And somehow missed entirely. The spellcaster went from not paying her any attention to twisting and bending over backward at the same time, allowing Renaissance to swing past at speed.
Instead of the impact she was looking for, Renaissance skipped off the hood of a nearby sports car and slammed into the side of a panel van, leaving a deep dent. Pain narrowed her vision as her bones and muscles strained against forces that would have broken a normal woman’s.
It didn’t take her long to regain her footing, but by the time she did, there were at least seven red-clad forms in biker helmets standing around her, brandishing various weapons.
“One of the least skilled fighters on the team. Just like we calculated.” With the helmets and the bad acoustics in the cavernous garage, it was impossible to tell which one was talking. The voice was low, menacing and if Renaissance had to guess, feminine.
Renaissance resisted the urge to correct the fighting stance she’d dropped into after standing up. “Who are you? Why did you attack us?”
The same voice answered with a sardonic laugh, “Let’s go with Myriad, since there are as many of me as there are grains of sand on the beach,” she said. “As for why I attacked you? Boredom.”
“What?” Tink tried to figure out which of her attackers were speaking, watching their movements carefully. Myriad suggested some sort of multiplicity-based power. The identical outfits and builds bore that out, but she couldn’t rule out some kind of misdirection.
“I got tired of recon,” the voice carried on as airily as one might explain why they decided to take a walk in the park. “Why you in particular? Because you’re the one I respect the least.”
Keeping them talking was the best strategy at the moment. It would give Renaissance an opportunity to learn more about them and what they were doing ‘recon’ for. “Really? And why’s that?”
“All of you are hopeless with the superhero shtick, but at least the others have conviction. You’re just Alloy’s fame-chasing girlfriend who either won the genetic lottery or got someone to give you magic.”
Behind her goggles, Renaissance narrowed her eyes.
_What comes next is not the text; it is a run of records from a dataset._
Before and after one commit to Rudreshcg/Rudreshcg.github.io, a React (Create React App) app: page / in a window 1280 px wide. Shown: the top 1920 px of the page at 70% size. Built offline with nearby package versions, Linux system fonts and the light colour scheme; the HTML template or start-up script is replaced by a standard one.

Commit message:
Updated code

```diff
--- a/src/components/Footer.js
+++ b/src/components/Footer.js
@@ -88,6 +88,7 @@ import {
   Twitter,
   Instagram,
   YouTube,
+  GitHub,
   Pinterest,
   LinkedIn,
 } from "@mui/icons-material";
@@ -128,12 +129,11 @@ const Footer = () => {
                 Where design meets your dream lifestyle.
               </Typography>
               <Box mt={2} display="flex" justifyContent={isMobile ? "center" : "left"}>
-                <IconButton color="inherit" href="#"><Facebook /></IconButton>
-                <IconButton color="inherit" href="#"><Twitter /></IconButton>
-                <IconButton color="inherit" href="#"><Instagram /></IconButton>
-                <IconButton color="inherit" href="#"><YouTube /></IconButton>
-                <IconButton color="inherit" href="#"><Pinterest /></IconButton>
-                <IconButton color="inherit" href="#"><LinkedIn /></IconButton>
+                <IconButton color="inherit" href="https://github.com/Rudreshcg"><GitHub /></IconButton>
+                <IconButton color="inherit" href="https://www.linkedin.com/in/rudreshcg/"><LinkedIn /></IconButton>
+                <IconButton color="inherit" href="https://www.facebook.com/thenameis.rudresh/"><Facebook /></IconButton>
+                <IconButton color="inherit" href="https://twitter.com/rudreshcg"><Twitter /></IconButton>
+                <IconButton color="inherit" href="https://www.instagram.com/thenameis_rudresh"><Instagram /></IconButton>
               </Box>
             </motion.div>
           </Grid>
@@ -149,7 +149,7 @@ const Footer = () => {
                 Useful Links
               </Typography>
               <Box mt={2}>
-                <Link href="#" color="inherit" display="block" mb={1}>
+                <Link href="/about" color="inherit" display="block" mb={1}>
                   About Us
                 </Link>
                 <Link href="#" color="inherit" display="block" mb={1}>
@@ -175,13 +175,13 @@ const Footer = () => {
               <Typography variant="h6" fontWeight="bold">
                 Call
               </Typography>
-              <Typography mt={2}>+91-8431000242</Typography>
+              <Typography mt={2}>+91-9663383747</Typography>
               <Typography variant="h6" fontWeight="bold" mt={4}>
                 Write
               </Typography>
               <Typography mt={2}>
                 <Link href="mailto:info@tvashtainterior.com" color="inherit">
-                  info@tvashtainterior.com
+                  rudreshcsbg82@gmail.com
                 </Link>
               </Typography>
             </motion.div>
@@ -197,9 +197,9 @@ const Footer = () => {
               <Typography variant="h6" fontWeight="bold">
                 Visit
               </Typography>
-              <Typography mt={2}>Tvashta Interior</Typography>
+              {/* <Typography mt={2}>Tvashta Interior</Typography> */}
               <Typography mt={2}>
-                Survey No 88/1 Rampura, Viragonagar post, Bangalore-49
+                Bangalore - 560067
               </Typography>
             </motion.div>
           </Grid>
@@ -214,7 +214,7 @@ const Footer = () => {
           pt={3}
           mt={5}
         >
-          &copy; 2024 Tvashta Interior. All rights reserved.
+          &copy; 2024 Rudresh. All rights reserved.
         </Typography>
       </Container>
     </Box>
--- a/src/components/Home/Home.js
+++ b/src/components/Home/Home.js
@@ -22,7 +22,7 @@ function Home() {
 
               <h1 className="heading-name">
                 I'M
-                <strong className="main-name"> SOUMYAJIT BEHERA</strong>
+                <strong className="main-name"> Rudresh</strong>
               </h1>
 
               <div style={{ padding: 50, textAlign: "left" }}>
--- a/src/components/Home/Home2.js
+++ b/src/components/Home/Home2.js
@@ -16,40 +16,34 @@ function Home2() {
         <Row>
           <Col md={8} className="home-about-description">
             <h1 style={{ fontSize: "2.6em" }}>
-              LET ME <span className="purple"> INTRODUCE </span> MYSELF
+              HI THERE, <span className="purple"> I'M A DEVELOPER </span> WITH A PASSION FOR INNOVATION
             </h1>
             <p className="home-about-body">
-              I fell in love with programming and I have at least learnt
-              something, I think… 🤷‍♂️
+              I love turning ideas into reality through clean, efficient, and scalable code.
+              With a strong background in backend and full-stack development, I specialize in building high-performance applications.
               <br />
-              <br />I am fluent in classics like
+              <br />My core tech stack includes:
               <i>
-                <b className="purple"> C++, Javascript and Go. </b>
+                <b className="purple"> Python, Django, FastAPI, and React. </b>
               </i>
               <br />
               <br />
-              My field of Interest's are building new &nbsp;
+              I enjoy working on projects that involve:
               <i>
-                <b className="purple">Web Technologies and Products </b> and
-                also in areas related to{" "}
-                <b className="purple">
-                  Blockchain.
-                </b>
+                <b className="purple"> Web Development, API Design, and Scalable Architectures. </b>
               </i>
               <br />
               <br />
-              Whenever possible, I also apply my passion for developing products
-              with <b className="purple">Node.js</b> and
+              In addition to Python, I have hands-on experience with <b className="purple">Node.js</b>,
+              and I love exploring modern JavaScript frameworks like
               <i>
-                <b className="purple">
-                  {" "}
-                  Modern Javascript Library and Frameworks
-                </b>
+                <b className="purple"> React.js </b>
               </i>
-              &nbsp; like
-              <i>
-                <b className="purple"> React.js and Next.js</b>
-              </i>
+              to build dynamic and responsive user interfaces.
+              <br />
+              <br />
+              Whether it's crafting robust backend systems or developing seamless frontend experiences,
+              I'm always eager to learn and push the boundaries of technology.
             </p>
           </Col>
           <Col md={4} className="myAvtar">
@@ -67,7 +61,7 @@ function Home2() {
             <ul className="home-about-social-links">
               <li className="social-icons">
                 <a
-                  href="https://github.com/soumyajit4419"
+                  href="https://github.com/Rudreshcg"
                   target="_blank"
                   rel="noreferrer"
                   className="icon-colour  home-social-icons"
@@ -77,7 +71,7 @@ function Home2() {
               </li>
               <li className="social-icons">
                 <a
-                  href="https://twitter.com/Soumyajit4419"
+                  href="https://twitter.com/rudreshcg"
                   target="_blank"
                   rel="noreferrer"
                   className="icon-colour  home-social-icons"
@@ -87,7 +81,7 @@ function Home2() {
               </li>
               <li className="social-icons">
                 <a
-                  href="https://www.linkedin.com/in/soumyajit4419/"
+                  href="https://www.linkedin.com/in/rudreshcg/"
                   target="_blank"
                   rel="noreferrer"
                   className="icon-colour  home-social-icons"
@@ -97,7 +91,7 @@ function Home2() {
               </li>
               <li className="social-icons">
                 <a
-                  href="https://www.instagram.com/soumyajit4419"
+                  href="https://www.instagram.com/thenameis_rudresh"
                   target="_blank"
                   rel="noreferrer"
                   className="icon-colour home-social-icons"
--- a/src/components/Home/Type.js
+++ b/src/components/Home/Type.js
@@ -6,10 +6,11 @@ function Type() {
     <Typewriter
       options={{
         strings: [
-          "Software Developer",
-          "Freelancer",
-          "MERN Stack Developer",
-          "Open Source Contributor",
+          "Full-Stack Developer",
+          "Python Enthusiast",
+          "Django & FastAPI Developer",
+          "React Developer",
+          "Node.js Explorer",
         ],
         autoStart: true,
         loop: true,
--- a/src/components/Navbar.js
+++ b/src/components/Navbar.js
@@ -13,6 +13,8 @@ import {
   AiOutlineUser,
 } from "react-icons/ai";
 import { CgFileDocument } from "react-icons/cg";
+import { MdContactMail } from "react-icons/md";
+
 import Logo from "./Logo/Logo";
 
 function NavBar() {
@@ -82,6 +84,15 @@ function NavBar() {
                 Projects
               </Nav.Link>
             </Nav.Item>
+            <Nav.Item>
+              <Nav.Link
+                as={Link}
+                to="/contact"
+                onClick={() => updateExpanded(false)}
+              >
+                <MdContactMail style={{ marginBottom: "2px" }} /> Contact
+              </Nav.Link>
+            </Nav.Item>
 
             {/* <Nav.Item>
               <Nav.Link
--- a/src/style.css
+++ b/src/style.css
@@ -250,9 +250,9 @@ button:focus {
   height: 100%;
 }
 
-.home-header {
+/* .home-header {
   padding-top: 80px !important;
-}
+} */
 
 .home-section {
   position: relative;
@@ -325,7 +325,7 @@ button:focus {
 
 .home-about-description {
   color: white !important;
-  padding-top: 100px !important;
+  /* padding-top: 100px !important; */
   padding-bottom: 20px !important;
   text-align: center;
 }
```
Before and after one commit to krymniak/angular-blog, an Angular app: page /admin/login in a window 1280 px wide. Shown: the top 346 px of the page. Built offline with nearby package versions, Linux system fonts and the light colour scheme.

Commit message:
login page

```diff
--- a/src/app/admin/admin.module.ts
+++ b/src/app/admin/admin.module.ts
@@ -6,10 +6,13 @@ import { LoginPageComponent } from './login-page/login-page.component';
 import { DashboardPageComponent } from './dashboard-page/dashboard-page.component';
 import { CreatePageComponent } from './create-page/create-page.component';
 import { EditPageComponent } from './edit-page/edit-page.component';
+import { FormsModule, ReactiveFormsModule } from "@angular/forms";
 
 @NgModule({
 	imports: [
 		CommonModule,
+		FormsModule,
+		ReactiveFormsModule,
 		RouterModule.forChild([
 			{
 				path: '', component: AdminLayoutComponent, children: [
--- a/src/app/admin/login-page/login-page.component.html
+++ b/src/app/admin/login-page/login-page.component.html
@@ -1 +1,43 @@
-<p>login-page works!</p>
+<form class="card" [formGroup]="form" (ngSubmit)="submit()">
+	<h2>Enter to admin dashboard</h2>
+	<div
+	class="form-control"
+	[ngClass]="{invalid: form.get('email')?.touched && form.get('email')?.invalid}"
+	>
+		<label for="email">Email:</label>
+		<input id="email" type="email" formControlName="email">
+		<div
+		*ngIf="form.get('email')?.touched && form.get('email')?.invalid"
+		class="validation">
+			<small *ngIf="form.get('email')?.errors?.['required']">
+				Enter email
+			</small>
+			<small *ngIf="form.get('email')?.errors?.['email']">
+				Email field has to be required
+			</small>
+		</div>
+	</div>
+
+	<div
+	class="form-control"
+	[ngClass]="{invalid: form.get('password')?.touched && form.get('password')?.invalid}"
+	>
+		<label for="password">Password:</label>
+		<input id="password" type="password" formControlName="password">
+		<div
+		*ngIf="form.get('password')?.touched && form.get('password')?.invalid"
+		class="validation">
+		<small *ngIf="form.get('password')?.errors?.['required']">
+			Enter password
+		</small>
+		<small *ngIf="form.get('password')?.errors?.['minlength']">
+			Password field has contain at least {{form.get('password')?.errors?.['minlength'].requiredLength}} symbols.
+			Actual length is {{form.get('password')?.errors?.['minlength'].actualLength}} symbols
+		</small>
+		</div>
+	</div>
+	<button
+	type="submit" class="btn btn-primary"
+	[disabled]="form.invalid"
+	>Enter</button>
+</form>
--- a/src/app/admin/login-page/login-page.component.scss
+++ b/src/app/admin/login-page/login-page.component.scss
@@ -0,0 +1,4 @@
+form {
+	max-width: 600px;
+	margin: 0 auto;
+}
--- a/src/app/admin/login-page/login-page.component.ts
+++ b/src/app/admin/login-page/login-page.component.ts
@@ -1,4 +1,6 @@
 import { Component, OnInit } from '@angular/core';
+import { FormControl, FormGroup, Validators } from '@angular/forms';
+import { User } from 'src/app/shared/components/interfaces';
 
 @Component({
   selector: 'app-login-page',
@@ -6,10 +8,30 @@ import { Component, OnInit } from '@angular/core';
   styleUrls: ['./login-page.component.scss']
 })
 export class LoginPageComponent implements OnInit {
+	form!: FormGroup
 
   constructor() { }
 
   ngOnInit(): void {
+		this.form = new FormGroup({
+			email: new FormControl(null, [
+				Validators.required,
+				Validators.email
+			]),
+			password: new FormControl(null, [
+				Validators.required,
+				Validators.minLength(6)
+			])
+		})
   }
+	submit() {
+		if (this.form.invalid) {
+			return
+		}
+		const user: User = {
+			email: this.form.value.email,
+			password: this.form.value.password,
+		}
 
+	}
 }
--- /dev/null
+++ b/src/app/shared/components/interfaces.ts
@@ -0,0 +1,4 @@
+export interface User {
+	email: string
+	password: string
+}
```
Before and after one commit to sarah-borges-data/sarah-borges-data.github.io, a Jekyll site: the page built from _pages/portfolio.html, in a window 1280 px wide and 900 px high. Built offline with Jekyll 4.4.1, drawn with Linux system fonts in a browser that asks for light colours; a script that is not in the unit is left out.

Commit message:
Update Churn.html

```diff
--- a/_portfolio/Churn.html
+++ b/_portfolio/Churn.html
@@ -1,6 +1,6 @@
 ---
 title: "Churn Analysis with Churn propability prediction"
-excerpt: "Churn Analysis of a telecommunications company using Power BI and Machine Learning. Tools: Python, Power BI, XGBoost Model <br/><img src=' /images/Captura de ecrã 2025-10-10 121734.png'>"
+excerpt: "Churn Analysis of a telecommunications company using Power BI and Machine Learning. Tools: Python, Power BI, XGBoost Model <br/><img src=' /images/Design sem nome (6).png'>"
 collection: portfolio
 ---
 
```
Was that what people thought? She fought that line of thought down. It didn’t matter what this person thought anyway, considering they were the kind of person who attempted murder. “I think you’re wildly misunderstanding a few things. And even if you weren’t it doesn’t explain sending people jumping off buildings to kill me and my friends.”
“You’re just digging yourself deeper,” scoffed the voice. “No way you’re smart enough to get into Cambridge without backing from Laurel Brant. Was that the point of ‘accidentally’ losing your cowl? Got frustrated with the secret identity?”
It was hard to tell if ego or jealousy was more at play. Or maybe it was all just manipulation. Renaissance would be lying to say that last barb hadn’t hit close to home. Knowing intellectually that none of the team thought that didn’t prevent her from fearing it on an emotional level.
“That’s not what this is about,” Renaissance said, trying OT keep her tone even and conversational. She couldn’t help but think that Facsmile would be mocking Myriad so hard it put her off kilter by then, but banter, like the technical of fighting weren’t her strong suit. “You’re just making excuses for why you’re going against the plan. Someone’s going to be upset.”
“Not so much,” Myriad laughed again. “You’re not all that important to the whole thing. Really, I figure the others will appreciate the experiment.”
She couldn’t help but ask, “Experiment?”
Another laugh. “Ever hear of Women in Refrigerators?” She didn’t wait for a reply. “It’s when a writer kills off a pointless character to develop one of the real protagonists through their grief. I want to see if Alloy actually wakes up from his idiotic idealism once you die.”
There was no cue. Not exclamation in her words, or visible signal. But all the myriad Myriads lunged forward at once.
To Be Continued…